Last week £88m was spent in the department store, a 12 per cent jump from the same time last year.

New gadgets are selling well, such as Kindle Readers, iPads, iPods and SLR digital cameras. Consumers may be stocking up before VAT is pushed up to 20 per cent in the new year.

UK retail sales have recently picked up, increasing by half a per cent between September and October. Last month’s figures were slightly lower than at the same point last year, but John Lewis’ announcement offers hope for a greater jump in high street sales this month.

Sales through the John Lewis website are up 42 per cent from last year, reflecting huge increases in internet purchases across the sector.

However, Director of Operational Development Lesley Ballantyne, insists that the group’s “bricks and clicks” policy is seeing improved sales in-store, as well as online.

Warm clothing and household items are also flying off the shelves, said Ballatyne, as shoppers battle the cold weather and prepare their homes for the holiday period.

The figures were described as “largely encouraging” by Howard Archer of IHS?Global Insight. However, he warned that while John Lewis has traditionally been seen as a bellwether for the industry, “it has recently been outperforming the retail sector as a whole.”

The news came as a household finance survey revealed that people are getting in more debt to pay for their spending.

The Markit Household Finance Index, based on data from Ipsos MORI, said that a rise in household spending “came at the expense of a survey record rise in debt and a steep fall in savings.”

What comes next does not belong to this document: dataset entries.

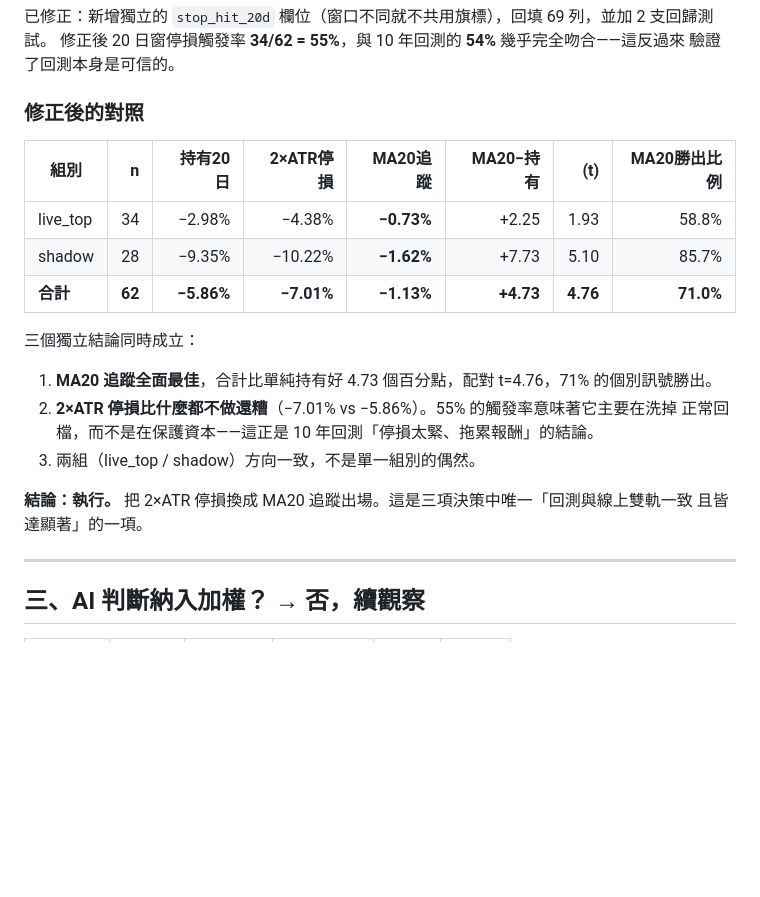
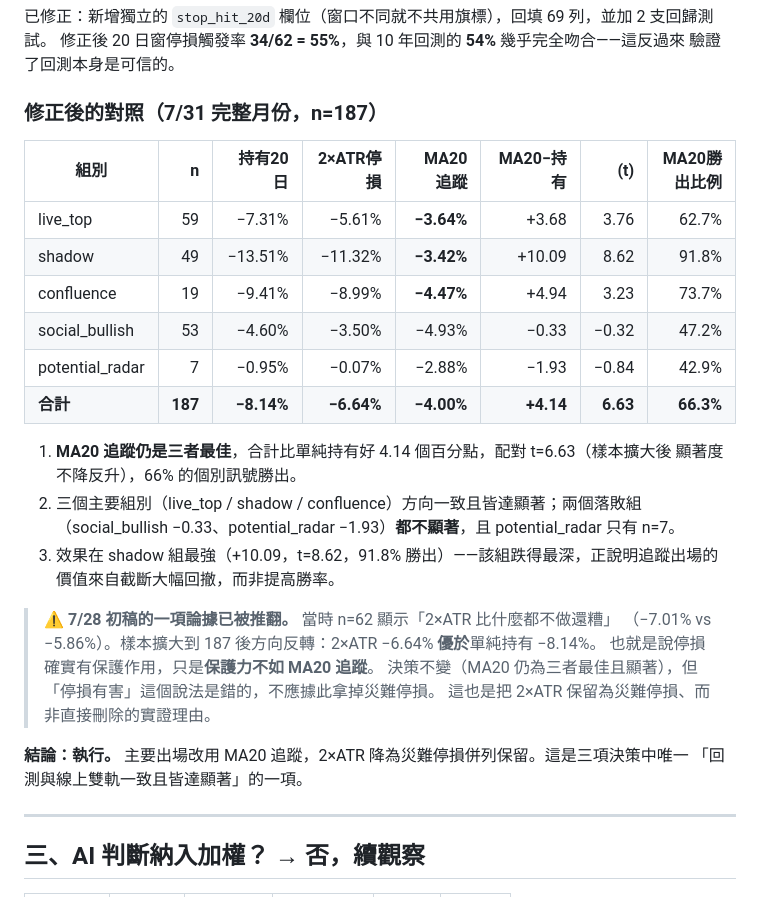
Before and after one commit to areschen2022-cmyk/us-stock-ai, a Markdown page: data/monthend_review_202607.md, the part around the change. Drawn GitHub-style; blank space fills up the shorter version.

Commit message:
auto: update monthend_review_202607.md

```diff
--- a/data/monthend_review_202607.md
+++ b/data/monthend_review_202607.md
@@ -89,23 +89,32 @@
 修正後 20 日窗停損觸發率 **34/62 = 55%**，與 10 年回測的 **54%** 幾乎完全吻合——這反過來
 驗證了回測本身是可信的。
 
-### 修正後的對照
+### 修正後的對照（7/31 完整月份，n=187）
 
 | 組別 | n | 持有20日 | 2×ATR停損 | **MA20追蹤** | MA20−持有 | (t) | MA20勝出比例 |
 |---|---:|---:|---:|---:|---:|---:|---:|
-| live_top | 34 | −2.98% | −4.38% | **−0.73%** | +2.25 | 1.93 | 58.8% |
-| shadow | 28 | −9.35% | −10.22% | **−1.62%** | +7.73 | 5.10 | 85.7% |
-| **合計** | **62** | **−5.86%** | **−7.01%** | **−1.13%** | **+4.73** | **4.76** | **71.0%** |
+| live_top | 59 | −7.31% | −5.61% | **−3.64%** | +3.68 | 3.76 | 62.7% |
+| shadow | 49 | −13.51% | −11.32% | **−3.42%** | +10.09 | 8.62 | 91.8% |
+| confluence | 19 | −9.41% | −8.99% | **−4.47%** | +4.94 | 3.23 | 73.7% |
+| social_bullish | 53 | −4.60% | −3.50% | −4.93% | −0.33 | −0.32 | 47.2% |
+| potential_radar | 7 | −0.95% | −0.07% | −2.88% | −1.93 | −0.84 | 42.9% |
+| **合計** | **187** | **−8.14%** | **−6.64%** | **−4.00%** | **+4.14** | **6.63** | **66.3%** |
 
-三個獨立結論同時成立：
+1. **MA20 追蹤仍是三者最佳**，合計比單純持有好 4.14 個百分點，配對 t=6.63（樣本擴大後
+   顯著度不降反升），66% 的個別訊號勝出。
+2. 三個主要組別（live_top / shadow / confluence）方向一致且皆達顯著；兩個落敗組
+   （social_bullish −0.33、potential_radar −1.93）**都不顯著**，且 potential_radar 只有 n=7。
+3. 效果在 shadow 組最強（+10.09，t=8.62，91.8% 勝出）——該組跌得最深，正說明追蹤出場的
+   價值來自截斷大幅回撤，而非提高勝率。
 
-1. **MA20 追蹤全面最佳**，合計比單純持有好 4.73 個百分點，配對 t=4.76，71% 的個別訊號勝出。
-2. **2×ATR 停損比什麼都不做還糟**（−7.01% vs −5.86%）。55% 的觸發率意味著它主要在洗掉
-   正常回檔，而不是在保護資本——這正是 10 年回測「停損太緊、拖累報酬」的結論。
-3. 兩組（live_top / shadow）方向一致，不是單一組別的偶然。
+> **⚠ 7/28 初稿的一項論據已被推翻。** 當時 n=62 顯示「2×ATR 比什麼都不做還糟」
+> （−7.01% vs −5.86%）。樣本擴大到 187 後方向反轉：2×ATR −6.64% **優於**單純持有 −8.14%。
+> 也就是說停損確實有保護作用，只是**保護力不如 MA20 追蹤**。
+> 決策不變（MA20 仍為三者最佳且顯著），但「停損有害」這個說法是錯的，不應據此拿掉災難停損。
+> 這也是把 2×ATR 保留為災難停損、而非直接刪除的實證理由。
 
-**結論：執行。** 把 2×ATR 停損換成 MA20 追蹤出場。這是三項決策中唯一「回測與線上雙軌一致
-且皆達顯著」的一項。
+**結論：執行。** 主要出場改用 MA20 追蹤，2×ATR 降為災難停損併列保留。這是三項決策中唯一
+「回測與線上雙軌一致且皆達顯著」的一項。
 
 ---
 
```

As incomes fall, 29 per cent of respondents indicated a worsening of their finances (compared to seven per cent saying theirs had improved). Recognising the pinch on consumers, Tim Moore, an economist at Markit, said that “…falling incomes mean that higher spending is resulting in more debt and lower savings.”